*** RECORDS FOR THIS TASK ***

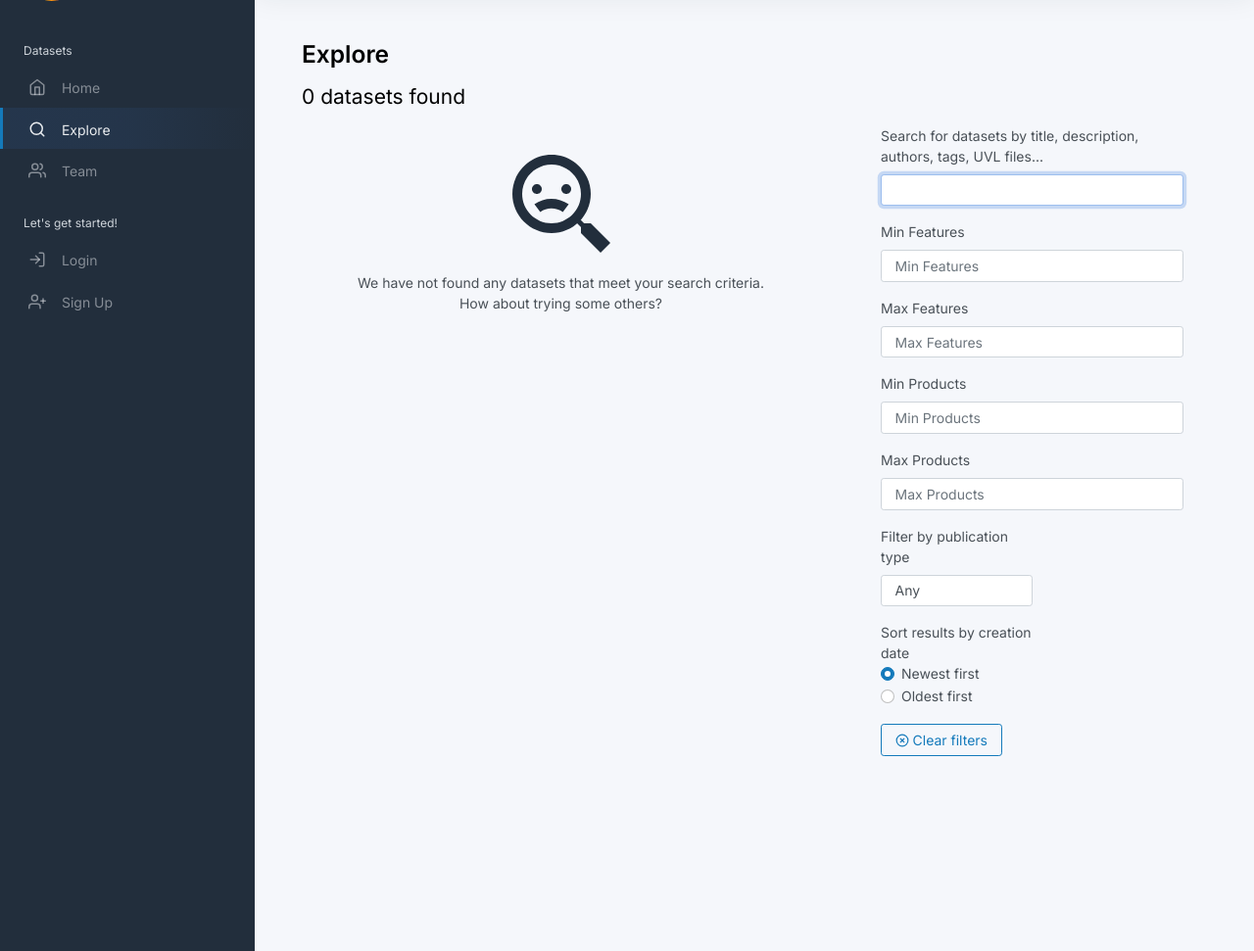
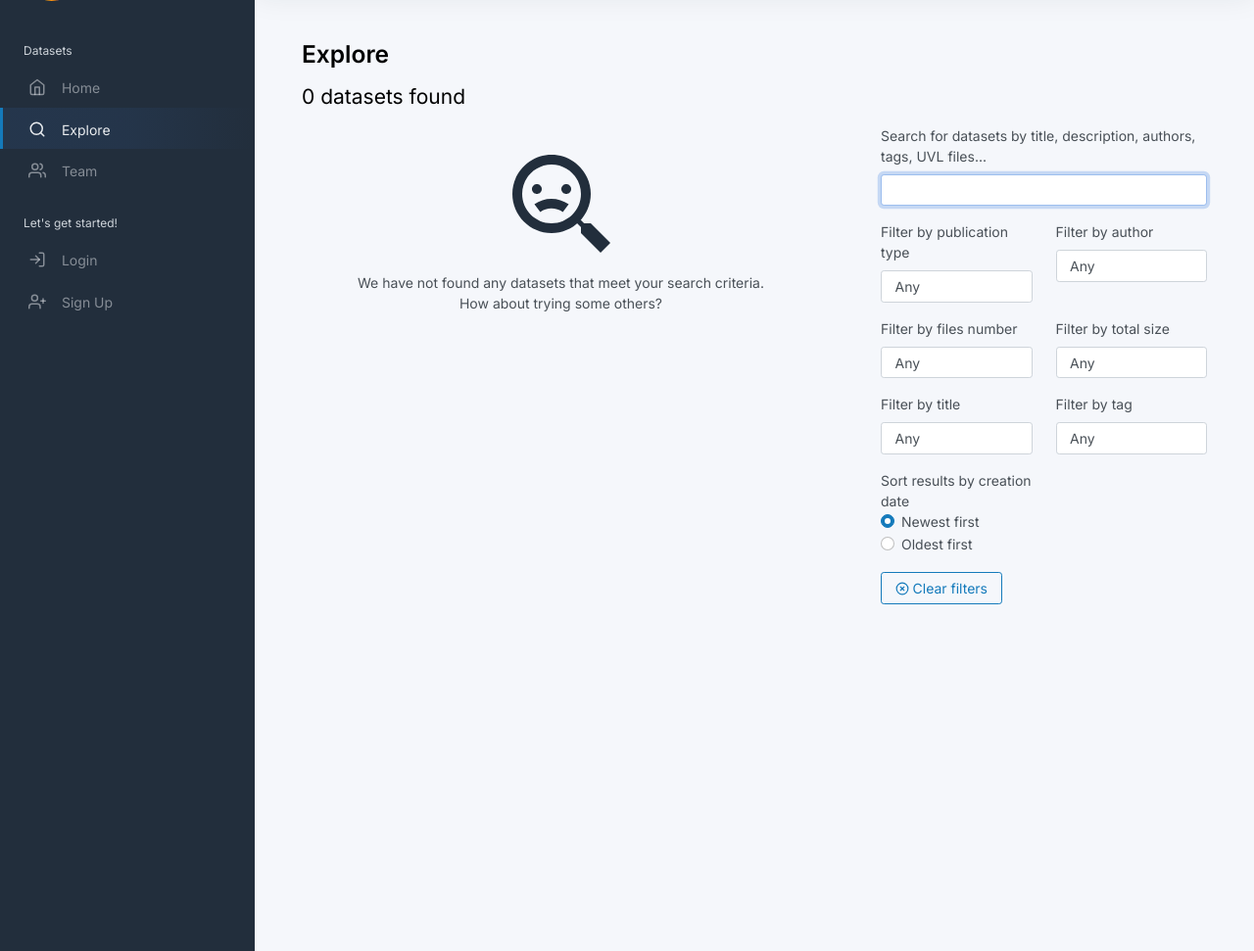
Before and after one commit to Domi-ATLAS/pescaito-hub, a Flask app: page /explore in a window 1280 px wide. Shown: the part 73-1044 px from the top of the page at 98% size. Run offline with Flask 3, Linux system fonts and the light colour scheme; data that the repository does not hold is empty; parts of the project's set-up code (start-up, migrations or seed data) failed here and were passed over; some libraries are stand-ins or nearby versions.

Commit message:
feat(explore): Funcionalidad de filtrado

```diff
--- a/app/modules/explore/assets/scripts.js
+++ b/app/modules/explore/assets/scripts.js
@@ -21,9 +21,18 @@ function send_query() {
                 query: document.querySelector('#query').value,
                 publication_type: document.querySelector('#publication_type').value,
                 sorting: document.querySelector('[name="sorting"]:checked').value,
+                size: document.querySelector('#size').value,
+                author: document.querySelector('#authors').value,
+                files: document.querySelector('#files').value,
+                title: document.querySelector('#title').value
             };
 
             console.log(document.querySelector('#publication_type').value);
+            console.log(document.querySelector('#size').value);
+            console.log(document.querySelector('#files').value);
+            console.log(document.querySelector('#title').value);
+
+
 
             fetch('/explore', {
                 method: 'POST',
@@ -38,8 +47,90 @@ function send_query() {
                 console.log(data);
                 document.getElementById('results').innerHTML = '';
 
+
+                populateAuthorsFilter(data);
+                populateTitleFilter(data);
+
+
+                const filteredData = data.filter(dataset => {
+                    const size = dataset.total_size_in_bytes;
+                    const authorMatches = searchCriteria.author === "any" || dataset.authors.some(author => author.name === searchCriteria.author);
+                    const titleMatches =
+                    searchCriteria.title === "any" ||
+                    (Array.isArray(dataset.title)
+                        ? dataset.title.some(title => title === searchCriteria.title)
+                        : dataset.title === searchCriteria.title);
+                    const files = dataset.files_count;
+
+                    let sizeMatches = true;
+                    switch (searchCriteria.size) {
+                        case 'lessThan1KB':
+                            sizeMatches = size < 1024;
+                            break;
+                        case 'between1KBand2KB':
+                            sizeMatches = size >= 1024 && size < 2048;
+                            break;
+                        case 'between2KBand3KB':
+                            sizeMatches = size >= 2048 && size < 3072;
+                            break;
+                        case 'between3KBand4KB':
+                            sizeMatches = size >= 3072 && size < 4096;
+                            break;
+                        case 'between4KBand5KB':
+                            sizeMatches = size >= 4096 && size < 5120;
+                            break;
+                        case 'moreThan5KB':
+                            sizeMatches = size > 5120;
+                            break;
+                        default:
+                            break;
+                    }
+
+                    let filesMatches = true;
+                    switch (searchCriteria.files) {
+                        case "any":
+                            filesMatches = true;
+                            break;
+                        case "1file":
+                            filesMatches = files ==1;
+                            break;
+                        case "2files":
+                            filesMatches = files ==2;
+                            break;
+                        case "3files":
+                            filesMatches = files ==3;
+                            break;
+                        case "4files":
+                            filesMatches = files ==4;
+                            break;
+                        case "5files":
+                            filesMatches = files ==5;
+                            break;
+                        case "6files":
+                            filesMatches = files ==6;
+                            break;
+                        case "7files":
+                            filesMatches = files ==7;
+                            break;
+                        case "8files":
+                            filesMatches = files ==8;
+                            break;
+                        case "9files":
+                            filesMatches = files ==9;
+                            break;
+                        case "moreThan10files":
+                            filesMatches = files > 10;
+                            break;
+                        default:
+                            filesMatches = true;
+                            break;
+                    }
+
+                    return sizeMatches && authorMatches && filesMatches && titleMatches;
+                });
+
                 // results counter
-                    const resultCount = data.length;
+                const resultCount = filteredData.length;
                 const resultText = resultCount === 1 ? 'dataset' : 'datasets';
                 document.getElementById('results_number').textContent = `${resultCount} ${resultText} found`;
 
@@ -50,8 +141,7 @@ function send_query() {
                     document.getElementById("results_not_found").style.display = "none";
                 }
 
-
-                    data.forEach(dataset => {
+                filteredData.forEach(dataset => {
                     let card = document.createElement('div');
                     card.className = 'col-12';
                     card.innerHTML = `
@@ -66,51 +156,36 @@ function send_query() {
                                 <p class="text-secondary">${formatDate(dataset.created_at)}</p>
 
                                 <div class="row mb-2">
-
                                     <div class="col-md-4 col-12">
-                                            <span class=" text-secondary">
-                                                Description
-                                            </span>
+                                        <span class="text-secondary">Description</span>
                                     </div>
                                     <div class="col-md-8 col-12">
                                         <p class="card-text">${dataset.description}</p>
                                     </div>
-
                                 </div>
 
                                 <div class="row mb-2">
-
                                     <div class="col-md-4 col-12">
-                                            <span class=" text-secondary">
-                                                Authors
-                                            </span>
+                                        <span class="text-secondary">Authors</span>
                                     </div>
                                     <div class="col-md-8 col-12">
                                         ${dataset.authors.map(author => `
                                             <p class="p-0 m-0">${author.name}${author.affiliation ? ` (${author.affiliation})` : ''}${author.orcid ? ` (${author.orcid})` : ''}</p>
                                         `).join('')}
                                     </div>
-
                                 </div>
 
                                 <div class="row mb-2">
-
                                     <div class="col-md-4 col-12">
-                                            <span class=" text-secondary">
-                                                Tags
-                                            </span>
+                                        <span class="text-secondary">Tags</span>
                                     </div>
                                     <div class="col-md-8 col-12">
                                         ${dataset.tags.map(tag => `<span class="badge bg-primary me-1" style="cursor: pointer;" onclick="set_tag_as_query('${tag}')">${tag}</span>`).join('')}
                                     </div>
-
                                 </div>
 
                                 <div class="row">
-
-                                        <div class="col-md-4 col-12">
-
-                                        </div>
+                                    <div class="col-md-4 col-12"></div>
                                     <div class="col-md-8 col-12">
                                         <a href="${dataset.url}" class="btn btn-outline-primary btn-sm" id="search" style="border-radius: 5px;">
                                             View dataset
@@ -119,10 +194,7 @@ function send_query() {
                                             Download (${dataset.total_size_in_human_format})
                                         </a>
                                     </div>
-
-
                                 </div>
-
                             </div>
                         </div>
                     `;
@@ -133,6 +205,55 @@ function send_query() {
         });
     });
 }
+
+
+
+function populateAuthorsFilter(data) {
+    const authorsSet = new Set();
+    data.forEach(dataset => {
+        dataset.authors.forEach(author => {
+            authorsSet.add(author.name);
+        });
+    });
+
+    const authorsSelect = document.getElementById('authors');
+    const currentAuthor = authorsSelect.value;
+    authorsSelect.innerHTML = '<option value="any">Any</option>';
+
+    authorsSet.forEach(author => {
+        const option = document.createElement('option');
+        option.value = author;
+        option.textContent = author;
+        authorsSelect.appendChild(option);
+    });
+
+    if (authorsSet.has(currentAuthor)) {
+        authorsSelect.value = currentAuthor;
+    }
+}
+
+function populateTitleFilter(data) {
+    const titleSet = new Set();
+    data.forEach(dataset => {
+        titleSet.add(dataset.title);
+    });
+
+    const titleSelect = document.getElementById('title');
+    const currentTitle = titleSelect.value;
+    titleSelect.innerHTML = '<option value="any">Any</option>';
+
+    titleSet.forEach(title => {
+        const option = document.createElement('option');
+        option.value = title;
+        option.textContent = title;
+        titleSelect.appendChild(option);
+    });
+
+    if (titleSet.has(currentTitle)) {
+        titleSelect.value = currentTitle;
+    }
+}
+
 
 function formatDate(dateString) {
     const options = {day: 'numeric', month: 'long', year: 'numeric', hour: 'numeric', minute: 'numeric'};
@@ -146,6 +267,7 @@ function set_tag_as_query(tagName) {
     queryInput.dispatchEvent(new Event('input', {bubbles: true}));
 }
 
+
 function set_publication_type_as_query(publicationType) {
     const publicationTypeSelect = document.getElementById('publication_type');
     for (let i = 0; i < publicationTypeSelect.options.length; i++) {
@@ -157,6 +279,7 @@ function set_publication_type_as_query(publicationType) {
     }
     publicationTypeSelect.dispatchEvent(new Event('input', {bubbles: true}));
 }
+
 
 document.getElementById('clear-filters').addEventListener('click', clearFilters);
 
--- a/app/modules/explore/templates/explore/index.html
+++ b/app/modules/explore/templates/explore/index.html
@@ -45,57 +45,19 @@
 
                     <div class="row">
 
-                        <div class="row">
-                            <div class="col-12">
-                                <div class="row">
-                                    <div class="col-12">
-                                        <div class="mb-3">
-                                            <label class="form-label" for="query">
-                                                Search for datasets by title, description, authors, tags, UVL files...
-                                            </label>
-                                            <input class="form-control" id="query" name="query" required="" type="text" value="" autofocus oninput="send_query()">
-                                        </div>
-                                    </div>
-
-                                    <div class="col-12">
-                                        <div class="mb-3">
-                                            <label class="form-label" for="min_features">Min Features</label>
-                                            <input class="form-control" id="min_features" name="min_features" type="number" placeholder="Min Features" oninput="send_query()">
-                                        </div>
-                                    </div>
-
-                                    <div class="col-12">
-                                        <div class="mb-3">
-                                            <label class="form-label" for="max_features">Max Features</label>
-                                            <input class="form-control" id="max_features" name="max_features" type="number" placeholder="Max Features" oninput="send_query()">
-                                        </div>
-                                    </div>
-
-                                    <div class="col-12">
-                                        <div class="mb-3">
-                                            <label class="form-label" for="min_products">Min Products</label>
-                                            <input class="form-control" id="min_products" name="min_products" type="number" placeholder="Min Products" oninput="send_query()">
-                                        </div>
-                                    </div>
-
-                                    <div class="col-12">
-                                        <div class="mb-3">
-                                            <label class="form-label" for="max_products">Max Products</label>
-                                            <input class="form-control" id="max_products" name="max_products" type="number" placeholder="Max Products" oninput="send_query()">
-                                        </div>
-                                    </div>
-                                </div>
+                        <div class="col-12">
+                            <div class="mb-3">
+                                <label class="form-label" for="query">
+                                    Search for datasets by title, description, authors, tags, UVL files...
+                                </label>
+                                <input class="form-control" id="query" name="query" required="" type="text" value="" autofocus>
                             </div>
                         </div>
 
-                        <div id="results"></div>
-
                         <div class="col-lg-6">
                             <div class="mb-3">
-                                <label class="form-label" for="publication_type">Filter by publication
-                                    type</label>
-                                <select class="form-control" id="publication_type" name="publication_type"
-                                        required="">
+                                <label class="form-label" for="publication_type">Filter by publication type</label>
+                                <select class="form-control" id="publication_type" name="publication_type" required="">
                                     <option value="any">Any</option>
                                     <option value="none">None</option>
                                     <option value="annotationcollection">Annotation Collection</option>
@@ -118,10 +80,72 @@
                                     <option value="other">Other</option>
                                 </select>
                             </div>
+                        </div>
 
+                        <div class="col-lg-6">
+                            <div class="mb-3">
+                                <label class="form-label" for="authors">Filter by author</label>
+                                <select class="form-control" id="authors" name="authors" required="">
+                                    <option value="any">Any</option>
+                                </select>
+                            </div>
+                        </div>
+
+                        <div class="col-lg-6">
+                            <div class="mb-3">
+                                <label class="form-label" for="files">Filter by files number</label>
+                                <select class="form-control" id="files" name="files" required="">
+                                    <option value="any">Any</option>
+                                    <option value="1file">1 File</option>
+                                    <option value="2files">2 Files</option>
+                                    <option value="3files">3 Files</option>
+                                    <option value="4files">4 Files</option>
+                                    <option value="5files">5 Files</option>
+                                    <option value="6files">6 Files</option>
+                                    <option value="7files">7 Files</option>
+                                    <option value="8files">8 Files</option>
+                                    <option value="9files">9 File</option>
+                                    <option value="moreThan10files">More than 10 files</option>
+                                </select>
+                            </div>
+                        </div>
+
+                        <div class="col-lg-6">
+                            <div class="mb-3">
+                                <label class="form-label" for="size">Filter by total size</label>
+                                <select class="form-control" id="size" name="size" required="">
+                                    <option value="any">Any</option>
+                                    <option value="lessThan1KB">Less than 1KB</option>
+                                    <option value="between1KBand2KB">Between 1KB and 2KB</option>
+                                    <option value="between2KBand3KB">Between 2KB and 3KB</option>
+                                    <option value="between3KBand4KB">Between 3KB and 4KB</option>
+                                    <option value="between4KBand5KB">Between 4KB and 5KB</option>
+                                    <option value="moreThan5KB">More than 5KB</option>
+                                </select>
+                            </div>
+                        </div>
+
+                        <div class="col-lg-6">
+                            <div class="mb-3">
+                                <label class="form-label" for="title">Filter by title</label>
+                                <select class="form-control" id="title" name="title" required="">
+                                    <option value="any">Any</option>
+                                </select>
+                            </div>
+                        </div>
+
+                        <div class="col-lg-6">
+                            <div class="mb-3">
+                                <label class="form-label" for="tag">Filter by tag</label>
+                                <select class="form-control" id="tag" name="tag " required="">
+                                    <option value="any">Any</option>
+                                    <!-- Opciones de autor se agregarán aquí dinámicamente -->
+                                </select>
+                            </div>
                         </div>
 
                     </div>
+
 
                     <div class="row">
 
```
Lines whose indentation alone changed are shown as unchanged.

***

■ **YOUR TASK**
Show each line in the listing above that has "modules".

■ **ANSWER FOR THE TASK**
--- a/app/modules/explore/assets/scripts.js
+++ b/app/modules/explore/assets/scripts.js
--- a/app/modules/explore/templates/explore/index.html
+++ b/app/modules/explore/templates/explore/index.html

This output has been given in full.